What Will The GOP Cut?

The Republicans won control of the House and picked up seats in the Senate in the midterm election on nebulous promises to slash spending and reduce the size of the federal government.  House Speaker John Boehner has pledged to reduce spending to 2008 levels, as per the GOP’s campaign manifesto, known as the “Pledge to America.”

But as Andy Kroll reports in Mother Jones, while the Pledge calls for a 21.7% reduction in spending on non-security discretionary programs, it doesn’t commit to any specific cuts. Medicare and Social Security are safe from this round of cuts because they are not discretionary.

The Center for Budget and Policy Priorities tried to give a glimpse of what the federal government might look like if all eligible agencies took a 21.7% budget cut across the board. As Kroll notes, it’s more likely that some programs will be spared, some trimmed, and some eliminated entirely.

However, the CBPP’s analysis gives a stark picture of the magnitude of the proposed cuts, Kroll writes:

What it found was grim, with middle class Americans set to lose the most.

K-12 education funding, the CBPP found, would drop by $8.7 billion, and food stamps for at-risk pregnant women, infants, and young children would lose $1.6 billion in funding. State- and local-run housing programs would lose $6.9 billion, and children and family social services would lose nearly $2.2 billion.

Already pinched state budgets would take massive hits as well, losing out on $31.6 billion in federal funding.

Cuts to state budgets mean even deeper cuts to education and social services that benefit working families. Starving the states is also a strategy to force state governments to default on their pension obligations to unionized public sector workers.

But the magnitude of these cuts might be giving the GOP cold feet. In January, Speaker Boehner told Brian Williams at NBC that he couldn’t name a single program that he planned to cut.

Inequality is personal

Paul Buchheit points out on AlterNet that if middle- and upper middle-class families had the same share of the economic pie that they did in the 1980s, they would be making $12,500 more per year.

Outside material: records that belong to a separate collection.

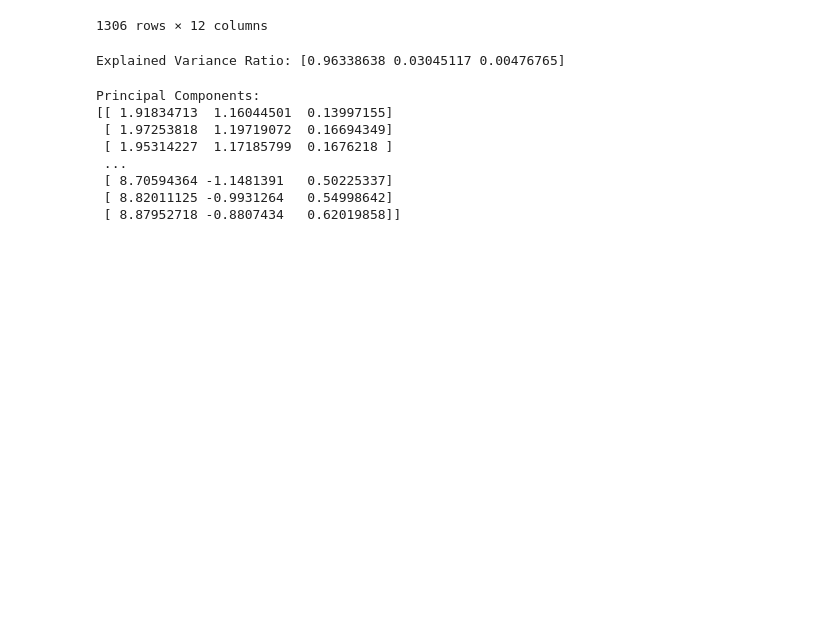
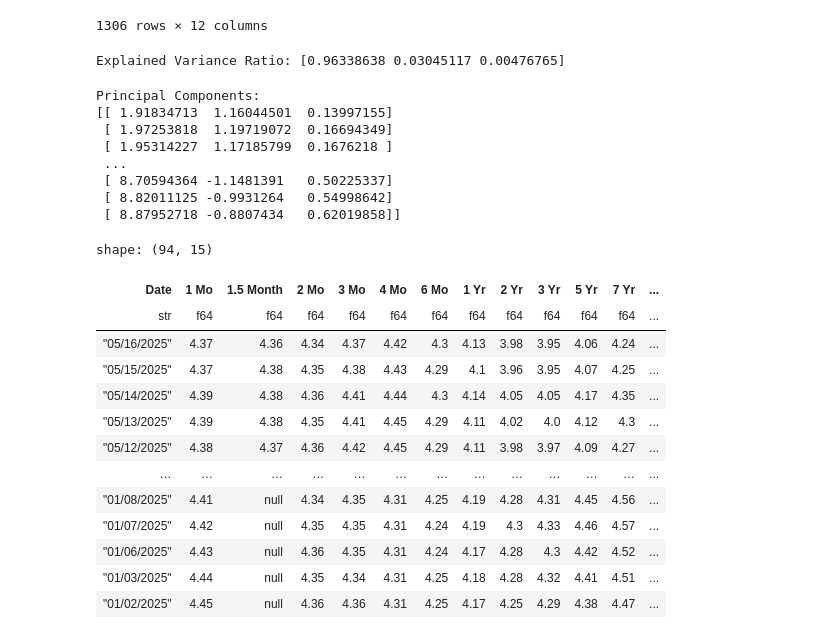
Before and after one commit to LukaLiegis/PCA-yield-curve, a Jupyter notebook: Model.ipynb, the cells around one changed output. Cells and saved outputs as stored; diff of their text form; code cells hidden in the pictures; blank space fills up the shorter version.

```diff
--- a/Model.ipynb
+++ b/Model.ipynb
@@ -89,0 +92,19 @@ Principal Components:
+# %%
+data = pl.read_csv('data/daily-treasury-rates.csv')
+# %%
+data
+# %% [output]
+shape: (94, 15)
+| Date | 1 Mo | 1.5 Month | 2 Mo | 3 Mo | 4 Mo | 6 Mo | 1 Yr | 2 Yr | 3 Yr | 5 Yr | 7 Yr | ... |
+| str | f64 | f64 | f64 | f64 | f64 | f64 | f64 | f64 | f64 | f64 | f64 | ... |
+| "05/16/2025" | 4.37 | 4.36 | 4.34 | 4.37 | 4.42 | 4.3 | 4.13 | 3.98 | 3.95 | 4.06 | 4.24 | ... |
+| "05/15/2025" | 4.37 | 4.38 | 4.35 | 4.38 | 4.43 | 4.29 | 4.1 | 3.96 | 3.95 | 4.07 | 4.25 | ... |
+| "05/14/2025" | 4.39 | 4.38 | 4.36 | 4.41 | 4.44 | 4.3 | 4.14 | 4.05 | 4.05 | 4.17 | 4.35 | ... |
+| "05/13/2025" | 4.39 | 4.38 | 4.35 | 4.41 | 4.45 | 4.29 | 4.11 | 4.02 | 4.0 | 4.12 | 4.3 | ... |
+| "05/12/2025" | 4.38 | 4.37 | 4.36 | 4.42 | 4.45 | 4.29 | 4.11 | 3.98 | 3.97 | 4.09 | 4.27 | ... |
+| … | … | … | … | … | … | … | … | … | … | … | … | ... |
+| "01/08/2025" | 4.41 | null | 4.34 | 4.35 | 4.31 | 4.25 | 4.19 | 4.28 | 4.31 | 4.45 | 4.56 | ... |
+| "01/07/2025" | 4.42 | null | 4.35 | 4.35 | 4.31 | 4.24 | 4.19 | 4.3 | 4.33 | 4.46 | 4.57 | ... |
+| "01/06/2025" | 4.43 | null | 4.36 | 4.35 | 4.31 | 4.24 | 4.17 | 4.28 | 4.3 | 4.42 | 4.52 | ... |
+| "01/03/2025" | 4.44 | null | 4.35 | 4.34 | 4.31 | 4.25 | 4.18 | 4.28 | 4.32 | 4.41 | 4.51 | ... |
+| "01/02/2025" | 4.45 | null | 4.36 | 4.36 | 4.31 | 4.25 | 4.17 | 4.25 | 4.29 | 4.38 | 4.47 | ... |
```
Also changed, not shown: parts of 2 cells of this notebook, 10 other files.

In other words, the economy has become vastly more productive over the last 30 years, but the extra wealth has become overwhelmingly concentrated in the hands of the very richest Americans at the expense of working families.

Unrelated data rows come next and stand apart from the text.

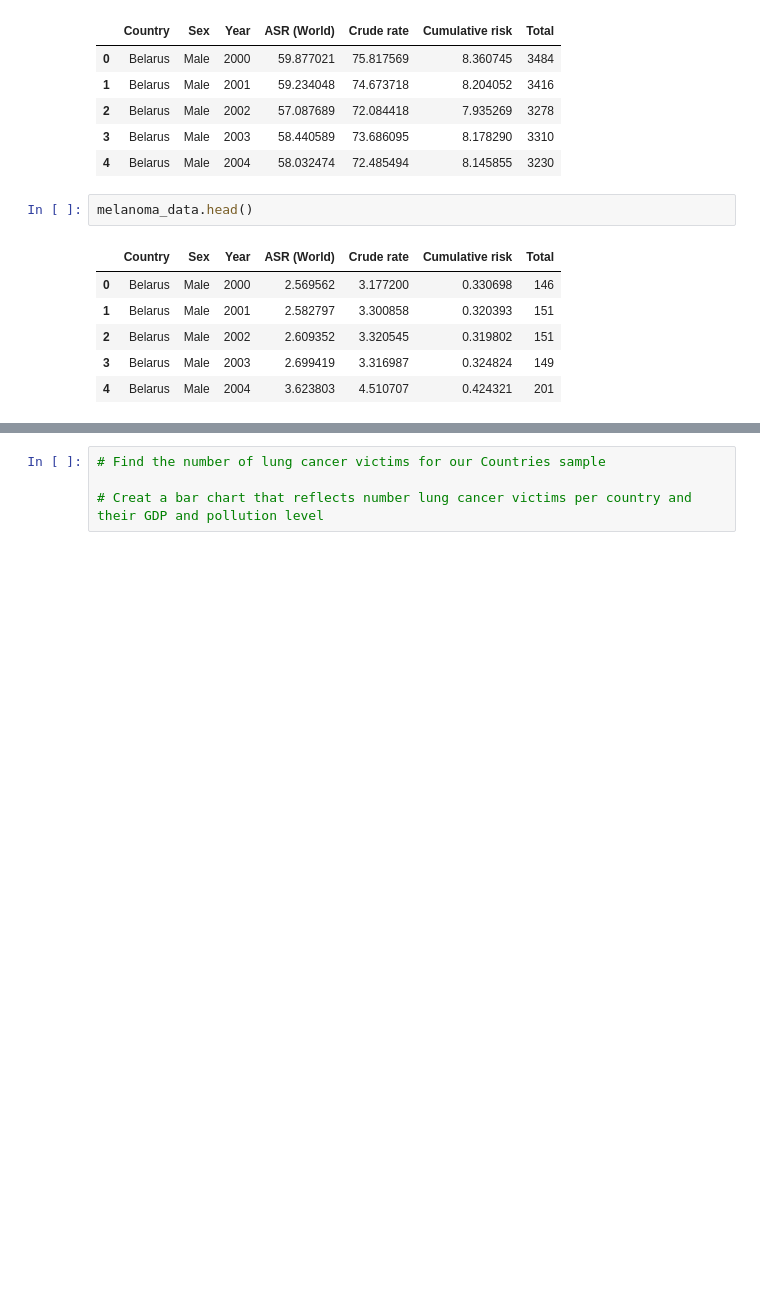
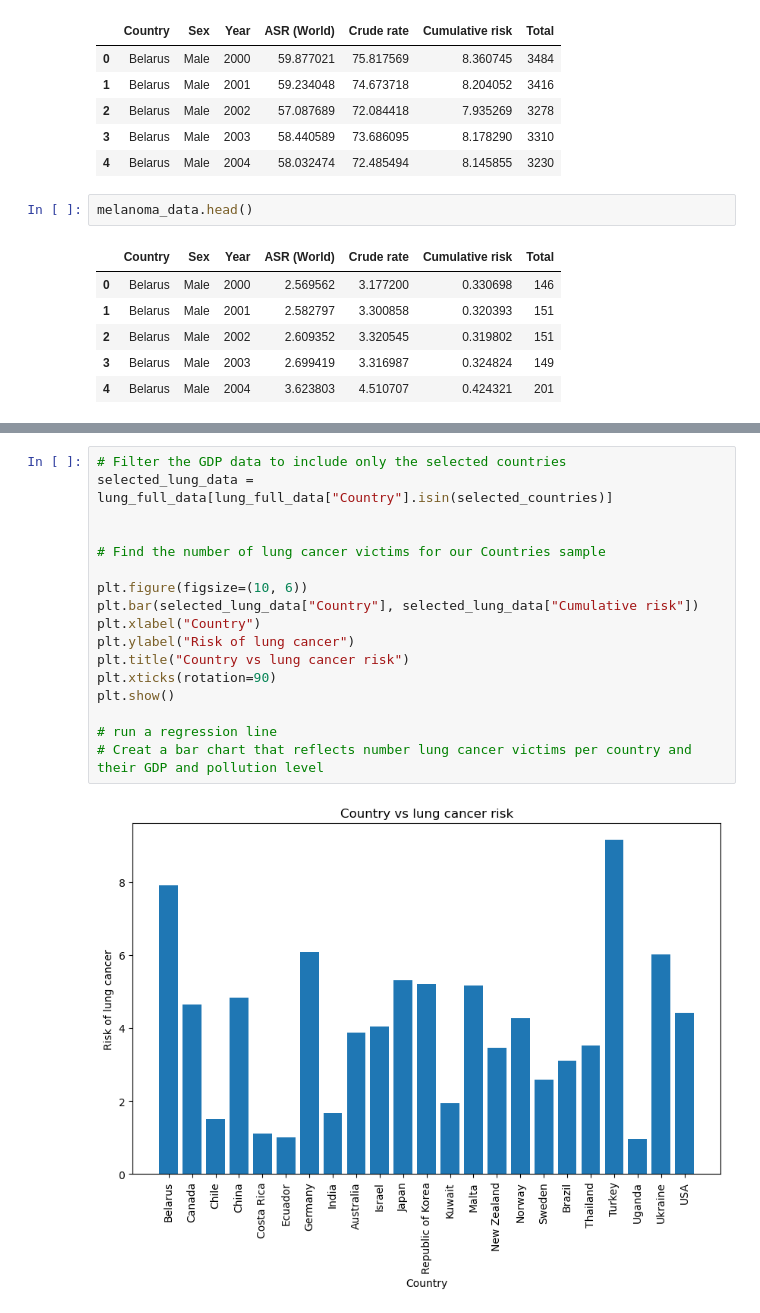
Before and after one commit to rohanhpatel/nw-project-1, a Jupyter notebook: project1.ipynb, the cells around one changed output, grey strips where cells are left out. Drawn from its saved outputs; the diff is of its cells as text; blank space fills up the shorter version.

```diff
--- a/project1.ipynb
+++ b/project1.ipynb
@@ -137,8 +191,23 @@ melanoma_full_data = melanoma_pollution_data.merge(GDP_data, how='left', on='Cou
 
 # run a regression line
 # %%
+# Filter the GDP data to include only the selected countries
+selected_lung_data = lung_full_data[lung_full_data["Country"].isin(selected_countries)]
+
+
 # Find the number of lung cancer victims for our Countries sample
 
+plt.figure(figsize=(10, 6))
+plt.bar(selected_lung_data["Country"], selected_lung_data["Cumulative risk"])
+plt.xlabel("Country")
+plt.ylabel("Risk of lung cancer")
+plt.title("Country vs lung cancer risk")
+plt.xticks(rotation=90)
+plt.show()
+
+# run a regression line
 # Creat a bar chart that reflects number lung cancer victims per country and their GDP and pollution level
+# %% [output]
+[figure, added]
 # %%
 # Find the number of melanoma cancer victims for our Countries sample
```
Also changed, not shown: parts of 8 cells of this notebook.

U.S. GDP quintupled since the 1980s, but most of the extra wealth has gone to the top 1% of earners. Nobody begrudges entrepreneurs a healthy return on their capital, but what about the 99% of earners who provided the labor. Where’s the return on their investment?

With looming government spending cuts to domestic programs, the middle- and upper-middle classes will face an even bigger hit to their real standard of living. Local and state governments are cutting back on services while hiking taxes and fees.

The richest 1% won’t feel these cuts as acutely as middle class families. If you have your own private swimming pool, you may not notice that the public pool is closed because the city can’t afford lifeguards. If you send your kids to private universities, you won’t be biting your nails over potential tuition hikes at public universities.

MLK’s legacy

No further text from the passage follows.